Find a rabbit-savvy vet

While most vets are brilliant with more common pets like cats and dogs, not all vets are experts with smaller animals such as rabbits.
It’s therefore necessary to find a rabbit-savvy vet to ensure you always get the correct treatment for your rabbits. It’s often most helpful to ask other rabbit owners their experiences with vets local to you.

Rabbits need to be vaccinated every year

There are three fatal diseases which are prevalent in the rabbit population – Myxomatosis, RVHD (Rabbit Viral Haemorrhagic  Disease)-1 and RVHD-2.
Thankfully all of these diseases can be prevented by vaccination, and it’s important to make sure that your rabbits’ vaccinations are up to date each year.

Rabbits don’t make easy pets for children

Did you know? Rabbits aren’t big fans of being picked up and cuddled. Being prey animals, most rabbits don’t like being raised up in the air where they feel vulnerable. There are exceptions to this of course, but most rabbits prefer to be stroked while they are on the ground.
Having sharp teeth and claws and powerful back legs, rabbits can give a swift kick or a bite and can injure children if they are not handled correctly.
Often children will lose interest in rabbits when they realise they are not going to be the cuddly pets they expected.
This is the main reason that leads to 67,000 rabbits going into rescues every year in the UK.

A rabbit is a 10 year commitment

Rabbits can live, on average, for 8-12 years so when you take them on its important to consider whether you will be able to commit to them for their whole lives.
Children can often lose interest in pets, so it’s also important for parents to be willing to undertake the commitment of the rabbits’ care in that case.

A rabbit can cost you up to £11,000 in its lifetime

Yes, you did read that right! After the initial outlay for your rabbits housing and predator-proof run, there are ongoing costs for hay and food and veterinary visits which can be very costly and can add up over the years to a whopping £11,000.
It’s important to make sure you have not only the time to commit to your rabbits’ needs but also the financial resources to be able to care for them properly.

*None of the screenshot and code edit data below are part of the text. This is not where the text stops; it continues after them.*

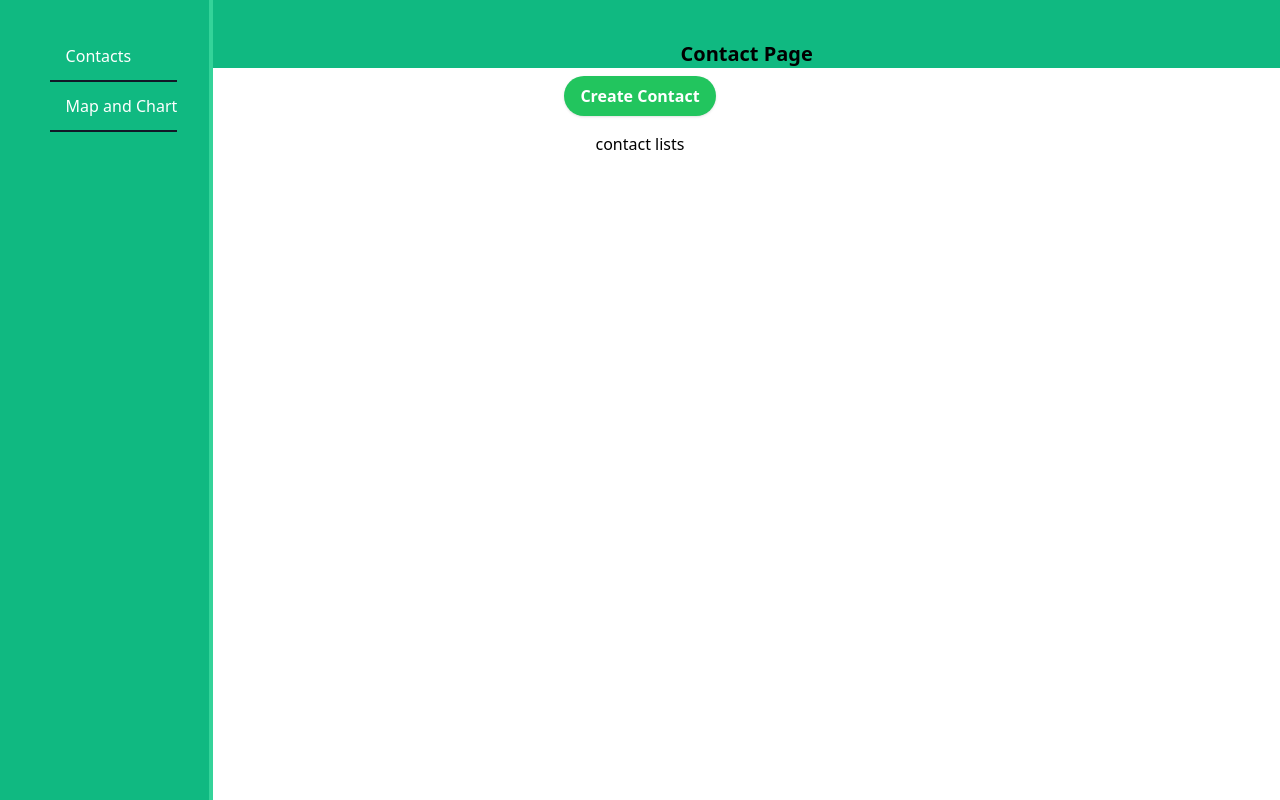
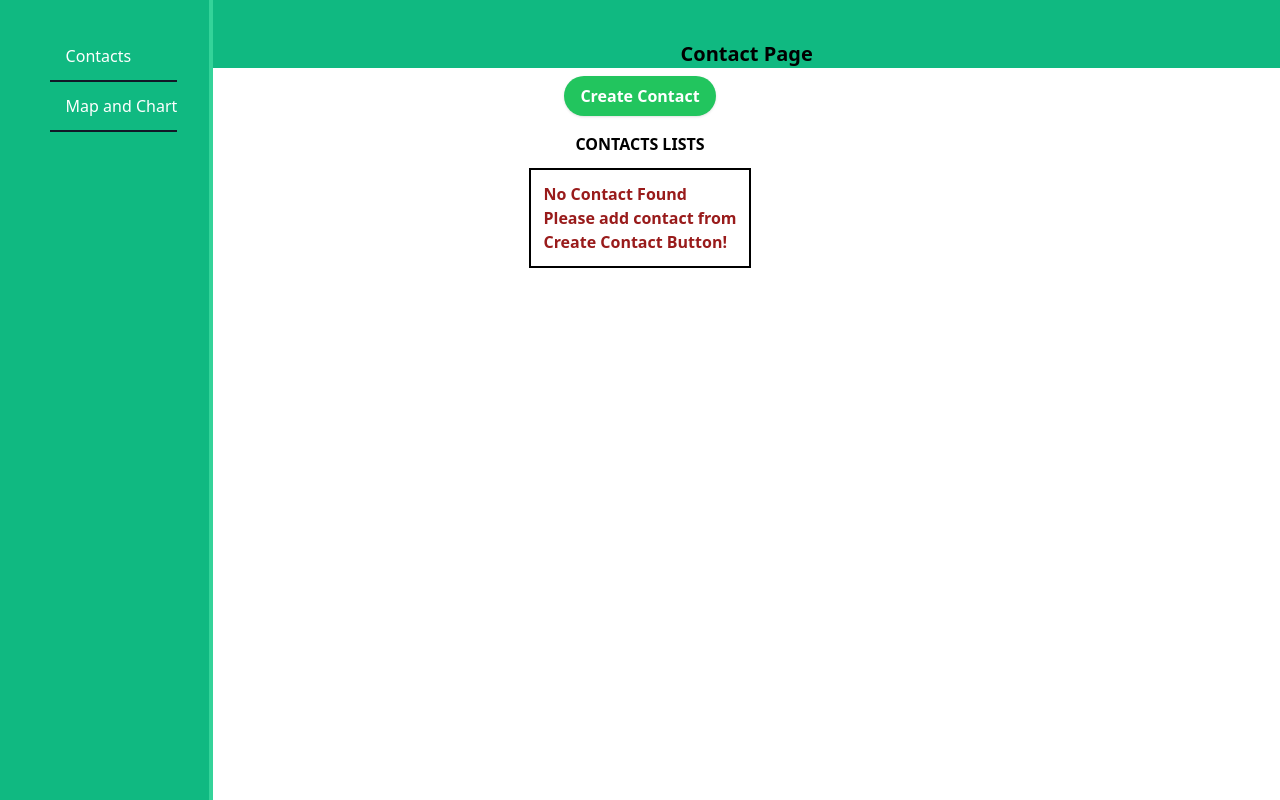
Before and after one commit to prabhasg56/contact-page-react-typescript, a React (Create React App) app: page /contacts in a window 1280 px wide. Built offline with nearby package versions, Linux system fonts and the light colour scheme.

Commit message:
implemented contacts list and delete functionality

```diff
--- a/src/components/ContactList.tsx
+++ b/src/components/ContactList.tsx
@@ -1,21 +1,71 @@
 import React from "react";
 
-import { useAppSelector } from "../redux/hooks";
+import { useAppSelector, useAppDispatch } from "../redux/hooks";
+import { deleteContact } from "../redux/slices/contacts";
 
 const ContactList = () => {
   const contactInfo = useAppSelector((state) => state.contactInfo);
-console.log(contactInfo.contacts)
+  const dispatch = useAppDispatch();
 
+  const updateContactHandler = () => {};
+
+  const deleteContactHandler = (id: number) => {
+    dispatch(deleteContact(id));
+  };
+
+  console.log(contactInfo.contacts);
   return (
     <div className="flex flex-col items-center mt-4">
-      contact lists
-      {contactInfo.contacts.map((c) => {
-        return (
-          <>
-            <div>{c.firstName}</div>
-          </>
-        );
-      })}
+      <h2 className="font-bold">CONTACTS LISTS</h2>
+      {contactInfo.contacts.length ? (
+        contactInfo.contacts.map((contact, key) => {
+          return (
+            <div className="flex flex-col" key={contact.id}>
+              <div className="max-w-sm p-4 mt-3 bg-white border border-gray-200 rounded-lg shadow dark:bg-green-200 dark:border-gray-700">
+                <div className="flex flex-col">
+                  <div>
+                    <span className="font-bold">First Name:</span>
+                    <span className="ml-2">{contact.firstName}</span>
+                  </div>
+                  <div>
+                    <span className="font-bold">Last Name: </span>
+                    <span className="ml-2">{contact.lastName}</span>
+                  </div>
+                  <div>
+                    <span className="font-bold">Status: </span>
+                    <span className="ml-2">{`${
+                      contact.status ? "Active" : "Inactive"
+                    }`}</span>
+                  </div>
+                </div>
+                <div className="md:flex md:items-center mt-2">
+                  <div className="flex flex-row md:w-2/3 ">
+                    <button
+                      className="shadow bg-green-500 hover:bg-green-400 focus:shadow-outline focus:outline-none text-white font-bold py-1 px-3 rounded mr-2"
+                      type="button"
+                    >
+                      Update
+                    </button>
+
+                    <button
+                      className="shadow bg-red-500 hover:bg-red-400 focus:shadow-outline focus:outline-none text-white font-bold py-1 px-3 rounded"
+                      type="button"
+                      onClick={() => deleteContactHandler(contact.id)}
+                    >
+                      Delete
+                    </button>
+                  </div>
+                </div>
+              </div>
+            </div>
+          );
+        })
+      ) : (
+        <div className="flex flex-col font-bold text-red-800 m-3 p-3 border-2 border-black">
+          <span>No Contact Found </span> <span>Please add contact from</span>
+          <span> Create Contact Button!</span>
+        </div>
+      )}
     </div>
   );
 };
--- a/src/components/Contacts.tsx
+++ b/src/components/Contacts.tsx
@@ -15,7 +15,9 @@ const Contacts = () => {
   const handleContactForm = (e: React.FormEvent) => {
     e.preventDefault();
 
-    dispatch(addContactInfo({ firstName, lastName, status }));
+    const id = Math.floor(Math.random() * (50 - 0 + 1)) + 0;
+
+    dispatch(addContactInfo({ firstName, lastName, status, id }));
 
     setShowForm(!showForm);
     setFirstName("");
@@ -81,12 +83,10 @@ const Contacts = () => {
               <div className="flex flex-col">
                 <div className="flex items-center mb-4">
                   <input
-                    id="default-radio-1"
                     type="radio"
-                    value=""
                     name="default-radio"
                     className="w-4 h-4 bg-gray-100 border-gray-300  dark:ring-offset-gray-800  dark:bg-gray-700 dark:border-gray-600"
-                    onChange={(e) => setStatus(!status)}
+                    onChange={(e) => setStatus(true)}
                   />
                   <label className="ml-2 text-sm font-medium dark:text-gray-900">
                     Active
@@ -94,13 +94,10 @@ const Contacts = () => {
                 </div>
                 <div className="flex items-center">
                   <input
-                    checked
-                    id="default-radio-2"
                     type="radio"
-                    value=""
                     name="default-radio"
                     className="w-4 h-4 bg-gray-100 border-gray-300 dark:ring-offset-gray-800  dark:bg-gray-700 dark:border-gray-600"
-                    onChange={(e) => setStatus(status)}
+                    onChange={(e) => setStatus(false)}
                   />
                   <label className="ml-2 text-sm font-medium dark:text-gray-900 ">
                     Inactive
--- a/src/redux/slices/contacts/index.tsx
+++ b/src/redux/slices/contacts/index.tsx
@@ -7,6 +7,7 @@ export type Contact = {
   firstName: string;
   lastName: string;
   status: boolean;
+  id: number;
 };
 
 // Define the initial state using that type
@@ -20,10 +21,20 @@ const contactInfoSlice = createSlice({
   initialState: initialContactInfo,
   reducers: {
     addContactInfo: (state, action) => {
-      state.contacts = [state.contacts, action.payload];
+      state.contacts = [...state.contacts, action.payload];
     },
+
+    deleteContact: (state, action) => {
+        const updatedContacts = state.contacts.filter((contact) => contact.id !== action.payload);
+
+        state.contacts = updatedContacts;
+    },
+
+    updateContactInfo: (state, action) => {
+
+    }
   },
 });
 
-export const { addContactInfo } = contactInfoSlice.actions;
+export const { addContactInfo, deleteContact, updateContactInfo } = contactInfoSlice.actions;
 export default contactInfoSlice.reducer;
```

Do your research first

As with any new species you are considering bringing into your family, if you are considering getting rabbits as pets, it’s vitally important to research them very thoroughly first. 67,000 rabbits every year go into rescues in the UK, because people did not realise what they were taking on when they bought them.

Be part of the solution – adopt, don’t shop

If, after researching rabbits fully, you are prepared to make the commitment to giving them their forever home, please do consider adopting rabbits rather than shopping.
You’ve heard about puppy mills, but did you know that rabbits in pet stores are also often mass-bred for profit with little or no regard for health or the genetic makeup of the lines? They can often suffer from many health issues during their lifetime as a result.
There are thousands of rabbits sitting in rescues all over the UK, all waiting and hoping to find new homes and a second chance at a happy life. We have many lovely rabbits at our rescue centre all hoping to find loving new homes and would be happy to help you find the right rabbit or rabbits for you.
We also offer a bonding service if you are looking for a new friend for your lonely bunny at home.
Call us on 01803 812121 or see the rabbit pages on our website  for more info.